Across the entries below, count the lines in which the word "super" occurs. Reply with the count alone.

Exercise material:
◇ ◇ ◇

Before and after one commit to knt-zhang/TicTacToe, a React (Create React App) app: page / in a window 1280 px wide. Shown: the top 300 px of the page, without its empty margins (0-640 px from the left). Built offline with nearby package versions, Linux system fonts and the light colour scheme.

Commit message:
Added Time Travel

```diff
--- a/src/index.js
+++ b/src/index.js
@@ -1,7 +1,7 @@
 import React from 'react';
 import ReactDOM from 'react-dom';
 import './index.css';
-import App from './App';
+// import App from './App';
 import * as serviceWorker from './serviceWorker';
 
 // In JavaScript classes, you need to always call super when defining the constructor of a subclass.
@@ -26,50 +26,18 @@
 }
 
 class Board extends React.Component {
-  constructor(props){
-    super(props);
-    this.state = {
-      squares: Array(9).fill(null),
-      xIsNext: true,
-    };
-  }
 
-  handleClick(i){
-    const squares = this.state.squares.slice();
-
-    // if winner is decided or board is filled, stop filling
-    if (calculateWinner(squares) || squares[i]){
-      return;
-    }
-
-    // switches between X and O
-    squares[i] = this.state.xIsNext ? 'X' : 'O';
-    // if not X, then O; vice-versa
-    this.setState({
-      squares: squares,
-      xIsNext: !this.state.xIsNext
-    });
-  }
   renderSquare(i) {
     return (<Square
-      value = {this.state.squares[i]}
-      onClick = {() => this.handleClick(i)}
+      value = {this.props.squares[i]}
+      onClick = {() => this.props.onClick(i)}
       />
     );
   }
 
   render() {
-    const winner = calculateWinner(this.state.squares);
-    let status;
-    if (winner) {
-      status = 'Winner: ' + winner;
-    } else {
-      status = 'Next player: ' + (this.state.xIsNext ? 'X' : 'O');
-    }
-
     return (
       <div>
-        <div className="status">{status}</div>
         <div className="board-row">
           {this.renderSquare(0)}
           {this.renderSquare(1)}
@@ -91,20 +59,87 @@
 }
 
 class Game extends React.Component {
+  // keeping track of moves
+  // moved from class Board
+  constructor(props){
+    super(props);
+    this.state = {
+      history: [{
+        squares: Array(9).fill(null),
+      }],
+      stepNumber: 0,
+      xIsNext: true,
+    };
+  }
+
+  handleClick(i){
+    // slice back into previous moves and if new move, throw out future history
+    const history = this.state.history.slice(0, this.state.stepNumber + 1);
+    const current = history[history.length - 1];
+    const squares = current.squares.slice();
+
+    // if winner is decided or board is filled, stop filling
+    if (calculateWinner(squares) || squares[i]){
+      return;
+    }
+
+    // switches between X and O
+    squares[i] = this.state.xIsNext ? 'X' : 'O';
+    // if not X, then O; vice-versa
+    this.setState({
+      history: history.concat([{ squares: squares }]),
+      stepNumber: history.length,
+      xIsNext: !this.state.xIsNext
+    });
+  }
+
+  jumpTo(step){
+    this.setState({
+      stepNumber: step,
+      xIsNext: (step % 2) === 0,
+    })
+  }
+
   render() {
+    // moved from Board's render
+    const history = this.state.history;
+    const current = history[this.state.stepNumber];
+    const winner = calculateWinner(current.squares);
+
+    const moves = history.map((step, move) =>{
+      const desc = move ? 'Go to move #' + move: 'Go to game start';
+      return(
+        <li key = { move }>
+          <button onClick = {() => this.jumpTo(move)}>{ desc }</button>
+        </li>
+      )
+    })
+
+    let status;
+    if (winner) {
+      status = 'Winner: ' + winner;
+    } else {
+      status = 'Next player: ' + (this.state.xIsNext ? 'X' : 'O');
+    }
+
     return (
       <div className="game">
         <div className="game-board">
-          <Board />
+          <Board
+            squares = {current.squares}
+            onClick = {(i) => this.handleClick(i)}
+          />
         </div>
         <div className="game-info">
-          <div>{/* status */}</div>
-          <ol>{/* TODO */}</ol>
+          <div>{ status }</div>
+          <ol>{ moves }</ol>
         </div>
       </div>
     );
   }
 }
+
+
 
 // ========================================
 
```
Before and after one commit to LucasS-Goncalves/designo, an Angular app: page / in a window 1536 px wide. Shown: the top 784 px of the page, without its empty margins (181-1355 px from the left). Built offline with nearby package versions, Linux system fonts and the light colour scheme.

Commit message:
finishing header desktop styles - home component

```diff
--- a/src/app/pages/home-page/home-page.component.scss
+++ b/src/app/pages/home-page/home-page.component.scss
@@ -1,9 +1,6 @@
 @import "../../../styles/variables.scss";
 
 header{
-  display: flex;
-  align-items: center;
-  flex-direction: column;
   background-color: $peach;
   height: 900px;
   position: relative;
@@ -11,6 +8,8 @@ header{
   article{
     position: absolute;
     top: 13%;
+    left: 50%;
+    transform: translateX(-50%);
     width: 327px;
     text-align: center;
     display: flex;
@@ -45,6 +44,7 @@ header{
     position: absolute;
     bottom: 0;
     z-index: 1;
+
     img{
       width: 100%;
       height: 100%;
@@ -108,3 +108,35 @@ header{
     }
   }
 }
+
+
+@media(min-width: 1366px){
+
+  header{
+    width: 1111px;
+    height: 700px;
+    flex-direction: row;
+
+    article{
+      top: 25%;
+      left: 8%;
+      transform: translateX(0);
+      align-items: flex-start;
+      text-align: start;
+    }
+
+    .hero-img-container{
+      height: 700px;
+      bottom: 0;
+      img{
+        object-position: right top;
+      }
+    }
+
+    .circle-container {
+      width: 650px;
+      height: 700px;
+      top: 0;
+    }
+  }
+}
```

◇ ◇ ◇

Exercise output:
3